▸ HOW TO COMPLETE THIS TASK: Reproduce verbatim all of the data given below, but do not carry over the images.
*** Opening RECORDS SHOWN ***
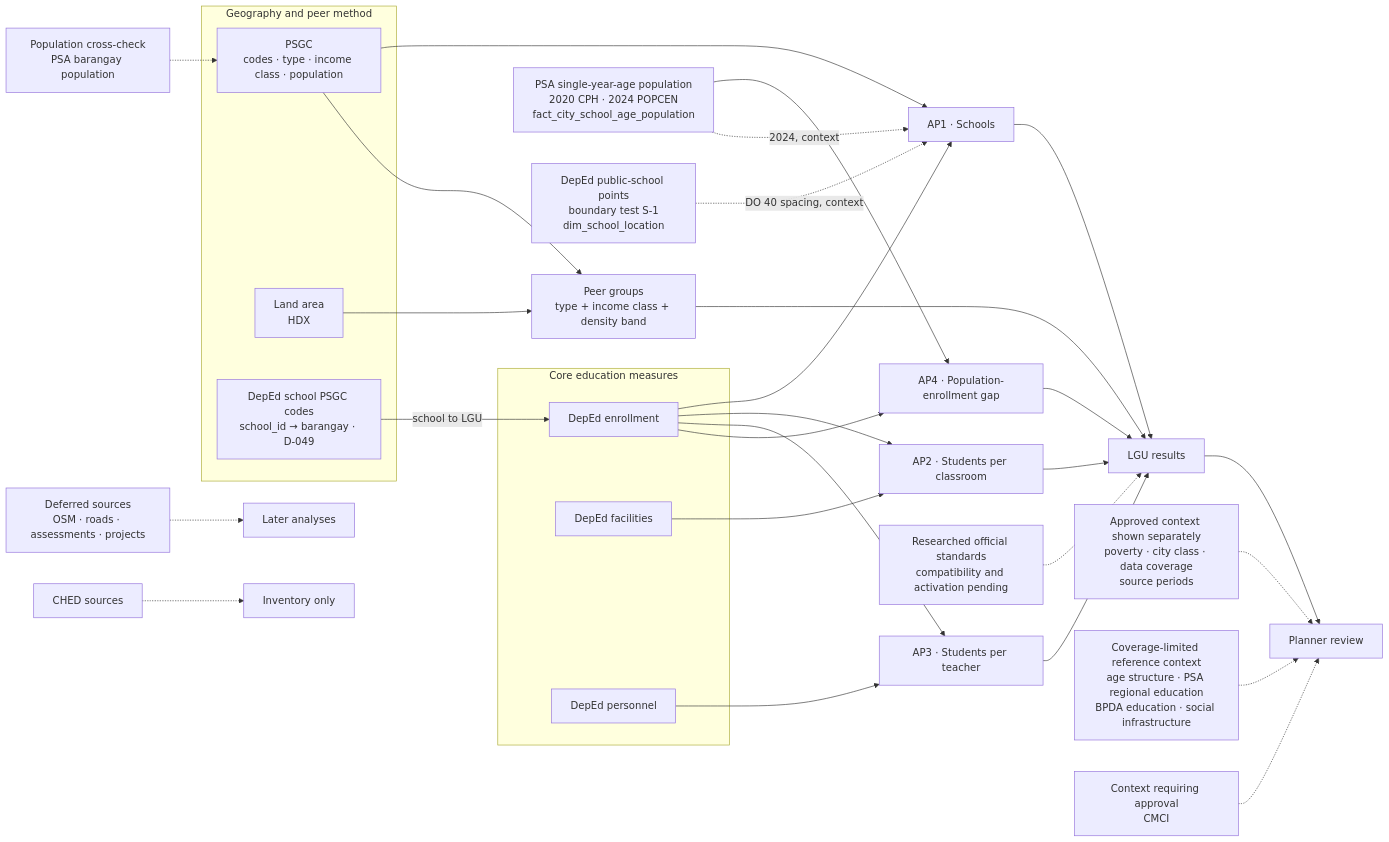
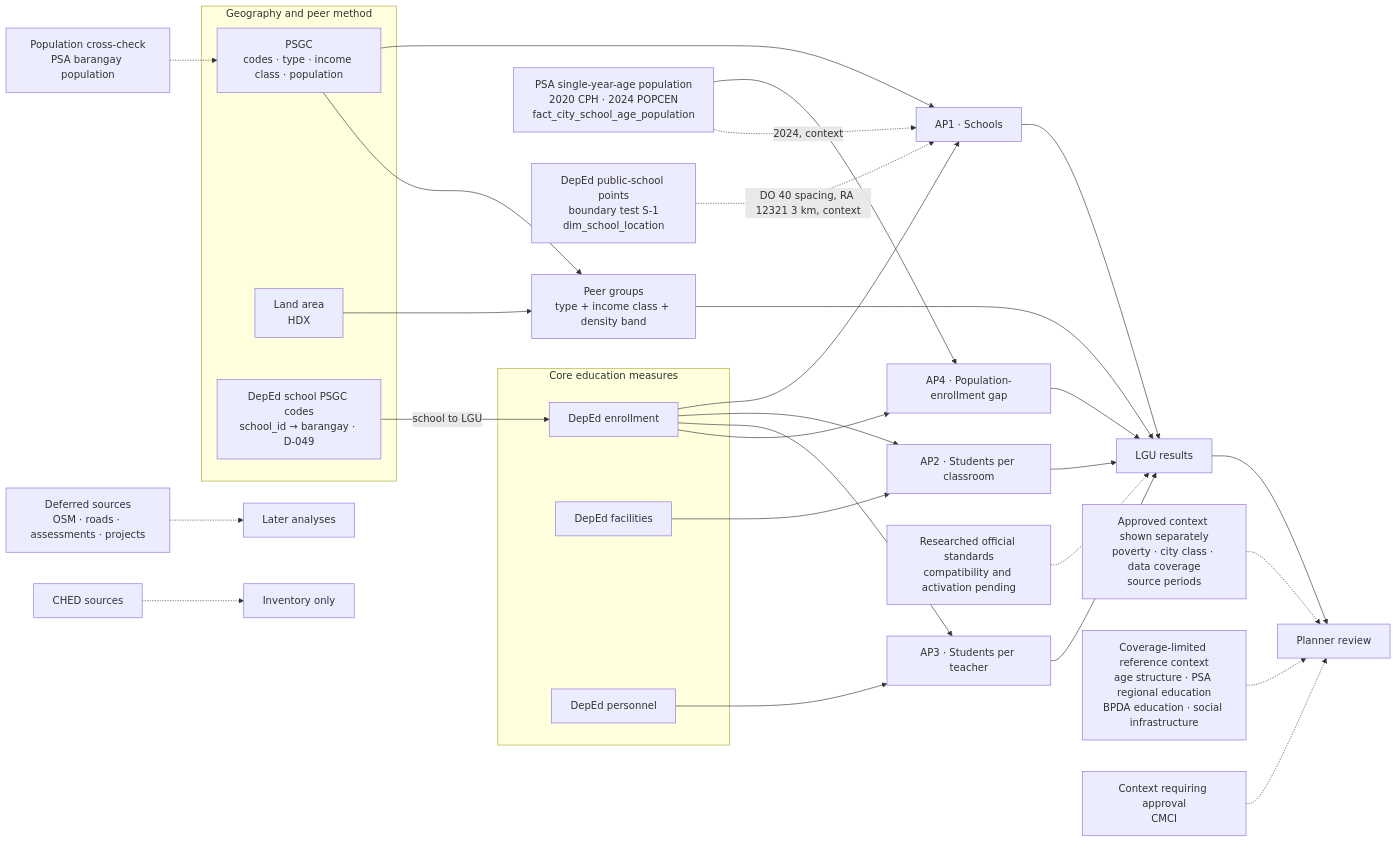
Before and after one commit to reached-hq/edu-access-intelligence: the diagram in docs/business/dataset-use-map.md, drawn with Mermaid. The commit also changed other lines of this file and 14 other files, not shown here.

````diff
--- a/docs/business/dataset-use-map.md
+++ b/docs/business/dataset-use-map.md
@@ -21,43 +21,43 @@
 ```mermaid
 flowchart LR
     subgraph CORE["Core education measures"]
         ENR["DepEd enrollment"]
         FAC["DepEd facilities"]
         PER["DepEd personnel"]
     end
 
     subgraph METHOD["Geography and peer method"]
     PSGC["PSGC<br/>codes · type · income class · population"]
     AREA["Land area<br/>HDX"]
     XWALK["DepEd school PSGC codes<br/>school_id → barangay · D-049"]
     end
 
     XWALK -->|"school to LGU"| ENR
     ENR --> AP1["AP1 · Schools"]
     PSGC --> AP1
     ENR --> AP2["AP2 · Students per classroom"]
     FAC --> AP2
     ENR --> AP3["AP3 · Students per teacher"]
     PER --> AP3
     ENR --> AP4["AP4 · Population-enrollment gap"]
     AGE["PSA single-year-age population<br/>2020 CPH · 2024 POPCEN<br/>fact_city_school_age_population"] --> AP4
     AGE -.->|2024, context| AP1
-    COORD["DepEd public-school points<br/>boundary test S-1<br/>dim_school_location"] -.->|"DO 40 spacing, context"| AP1
+    COORD["DepEd public-school points<br/>boundary test S-1<br/>dim_school_location"] -.->|"DO 40 spacing, RA 12321 3 km, context"| AP1
 
     PSGC --> PEERS["Peer groups<br/>type + income class + density band"]
     AREA --> PEERS
     AP1 --> RESULT["LGU results"]
     AP2 --> RESULT
     AP3 --> RESULT
     AP4 --> RESULT
     PEERS --> RESULT
     STANDARD["Researched official standards<br/>compatibility and activation pending"] -.-> RESULT
 
     CONTEXT["Approved context shown separately<br/>poverty · city class · data coverage<br/>source periods"] -.-> DASH["Planner review"]
     LIMITED["Coverage-limited reference context<br/>age structure · PSA regional education<br/>BPDA education · social infrastructure"] -.-> DASH
     CANDIDATE["Context requiring approval<br/>CMCI"] -.-> DASH
     POPCHECK["Population cross-check<br/>PSA barangay population"] -.-> PSGC
     RESULT --> DASH
     DEFER["Deferred sources<br/>OSM · roads · assessments · projects"] -.-> LATER["Later analyses"]
     EXCLUDED["CHED sources"] -.-> RECORD["Inventory only"]
 ```
````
*** Closing RECORDS SHOWN ***
▸ EXERCISE RESULT:
Before and after one commit to reached-hq/edu-access-intelligence: the diagram in docs/business/dataset-use-map.md, drawn with Mermaid. The commit also changed other lines of this file and 14 other files, not shown here.

````diff
--- a/docs/business/dataset-use-map.md
+++ b/docs/business/dataset-use-map.md
@@ -21,43 +21,43 @@
 ```mermaid
 flowchart LR
     subgraph CORE["Core education measures"]
         ENR["DepEd enrollment"]
         FAC["DepEd facilities"]
         PER["DepEd personnel"]
     end
 
     subgraph METHOD["Geography and peer method"]
     PSGC["PSGC<br/>codes · type · income class · population"]
     AREA["Land area<br/>HDX"]
     XWALK["DepEd school PSGC codes<br/>school_id → barangay · D-049"]
     end
 
     XWALK -->|"school to LGU"| ENR
     ENR --> AP1["AP1 · Schools"]
     PSGC --> AP1
     ENR --> AP2["AP2 · Students per classroom"]
     FAC --> AP2
     ENR --> AP3["AP3 · Students per teacher"]
     PER --> AP3
     ENR --> AP4["AP4 · Population-enrollment gap"]
     AGE["PSA single-year-age population<br/>2020 CPH · 2024 POPCEN<br/>fact_city_school_age_population"] --> AP4
     AGE -.->|2024, context| AP1
-    COORD["DepEd public-school points<br/>boundary test S-1<br/>dim_school_location"] -.->|"DO 40 spacing, context"| AP1
+    COORD["DepEd public-school points<br/>boundary test S-1<br/>dim_school_location"] -.->|"DO 40 spacing, RA 12321 3 km, context"| AP1
 
     PSGC --> PEERS["Peer groups<br/>type + income class + density band"]
     AREA --> PEERS
     AP1 --> RESULT["LGU results"]
     AP2 --> RESULT
     AP3 --> RESULT
     AP4 --> RESULT
     PEERS --> RESULT
     STANDARD["Researched official standards<br/>compatibility and activation pending"] -.-> RESULT
 
     CONTEXT["Approved context shown separately<br/>poverty · city class · data coverage<br/>source periods"] -.-> DASH["Planner review"]
     LIMITED["Coverage-limited reference context<br/>age structure · PSA regional education<br/>BPDA education · social infrastructure"] -.-> DASH
     CANDIDATE["Context requiring approval<br/>CMCI"] -.-> DASH
     POPCHECK["Population cross-check<br/>PSA barangay population"] -.-> PSGC
     RESULT --> DASH
     DEFER["Deferred sources<br/>OSM · roads · assessments · projects"] -.-> LATER["Later analyses"]
     EXCLUDED["CHED sources"] -.-> RECORD["Inventory only"]
 ```
````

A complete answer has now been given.